A band-pass filter can be thought of as a combination of a high-pass and a low-pass filters, connected in series, one after the other in the signal path. By using the same CV to the cut-off frequency inputs of two VCFs (one high-pass and the other low-pass), the cut-off frequencies will 'track' each other and the effective bandwidth of the band-pass filter will stay constant as the cut-off frequencies are changed. The width of the band-pass filter's pass-band can be controlled by adding an extra CV offset to one of the filters. If the cut-off frequency of the low-pass filter is set below that of the high-pass filter, then the pass-band does not exist, and no frequencies will pass through the filter (Figure 3.3.11).
FIGURE 3.3.11 A band-pass filter only passes frequencies in a specific range. This is normally the two points at which the filter attenuates by 3 dB. It can be thought of as a low-pass and a high-pass filter connected in series (one after the other). In the example shown, the lower cut-off frequency is about 0.6f (for the high-pass filter), whilst the upper cut-off frequency is about 1.6f (for the low-pass filter). The bandwidth of the filter is the difference between these two cut-off frequencies.

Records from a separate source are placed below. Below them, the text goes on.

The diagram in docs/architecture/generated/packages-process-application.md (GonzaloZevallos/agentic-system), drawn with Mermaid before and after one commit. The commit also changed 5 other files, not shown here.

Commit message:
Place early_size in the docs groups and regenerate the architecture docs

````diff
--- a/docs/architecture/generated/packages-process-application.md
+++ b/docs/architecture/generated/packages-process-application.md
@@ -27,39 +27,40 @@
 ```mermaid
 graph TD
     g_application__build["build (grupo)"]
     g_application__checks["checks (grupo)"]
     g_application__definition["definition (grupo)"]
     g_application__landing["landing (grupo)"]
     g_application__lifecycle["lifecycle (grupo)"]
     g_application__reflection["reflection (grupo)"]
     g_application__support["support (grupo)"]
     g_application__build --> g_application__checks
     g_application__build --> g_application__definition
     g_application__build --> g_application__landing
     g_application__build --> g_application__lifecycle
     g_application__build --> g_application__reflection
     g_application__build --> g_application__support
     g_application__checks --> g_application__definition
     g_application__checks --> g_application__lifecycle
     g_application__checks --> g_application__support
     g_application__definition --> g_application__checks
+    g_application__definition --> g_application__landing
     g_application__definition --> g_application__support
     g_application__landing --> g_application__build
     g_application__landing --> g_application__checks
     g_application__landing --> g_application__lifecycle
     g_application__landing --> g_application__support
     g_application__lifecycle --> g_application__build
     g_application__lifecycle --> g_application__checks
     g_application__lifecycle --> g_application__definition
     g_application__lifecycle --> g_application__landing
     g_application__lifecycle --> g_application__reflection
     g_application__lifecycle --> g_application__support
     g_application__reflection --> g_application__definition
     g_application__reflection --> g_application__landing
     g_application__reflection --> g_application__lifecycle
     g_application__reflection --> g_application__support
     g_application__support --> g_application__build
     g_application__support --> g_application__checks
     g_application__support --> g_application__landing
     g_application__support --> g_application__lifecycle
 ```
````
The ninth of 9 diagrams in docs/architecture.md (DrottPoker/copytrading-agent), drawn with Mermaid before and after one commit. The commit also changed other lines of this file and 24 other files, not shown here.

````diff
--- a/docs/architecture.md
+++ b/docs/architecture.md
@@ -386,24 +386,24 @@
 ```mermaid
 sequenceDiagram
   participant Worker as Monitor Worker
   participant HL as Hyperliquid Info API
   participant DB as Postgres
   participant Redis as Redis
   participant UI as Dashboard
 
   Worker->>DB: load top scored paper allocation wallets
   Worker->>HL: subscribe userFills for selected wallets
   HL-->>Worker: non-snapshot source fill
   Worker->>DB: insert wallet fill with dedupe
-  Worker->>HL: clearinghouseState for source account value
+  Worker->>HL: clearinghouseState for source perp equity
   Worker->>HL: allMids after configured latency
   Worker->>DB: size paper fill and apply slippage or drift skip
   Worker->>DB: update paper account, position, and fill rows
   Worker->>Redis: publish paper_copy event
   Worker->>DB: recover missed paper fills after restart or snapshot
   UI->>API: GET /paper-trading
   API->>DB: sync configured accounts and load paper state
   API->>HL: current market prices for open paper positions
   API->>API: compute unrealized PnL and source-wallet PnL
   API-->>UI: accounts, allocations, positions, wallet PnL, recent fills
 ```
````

Small differences are referred to as 'narrow', whilst large differences are known as 'wide'.
Band-pass filters are often described in terms of the shape of their pass-band response. Narrow pass-bands are referred to as 'narrow' or 'sharp', and they produce marked changes in the frequency content of an audio signal. Wider passbands have less effect on the timbre, since they merely emphasize a range of frequencies. The middle frequency of the pass-band is called the center frequency.
Very narrow band-pass filters can be used to examine a waveform and determine its frequency content. By sweeping through the frequency range, each harmonic frequency will be heard as a sine wave when the center frequency of the band-pass filter is the same as the frequency of the harmonic (Figure 3.3.12).
FIGURE 3.3.12 If a narrow band-pass filter is used to process a sound that has a rich harmonic content, then the harmonics which are in the pass-band of the filter will be emphasized, whilst the remainder will be attenuated. This produces a characteristic resonant sound. If the band-pass filter is moved up and down the frequency axis, then a characteristic 'wah-wah' sound will be heard – this is sometimes used on electric guitar sounds.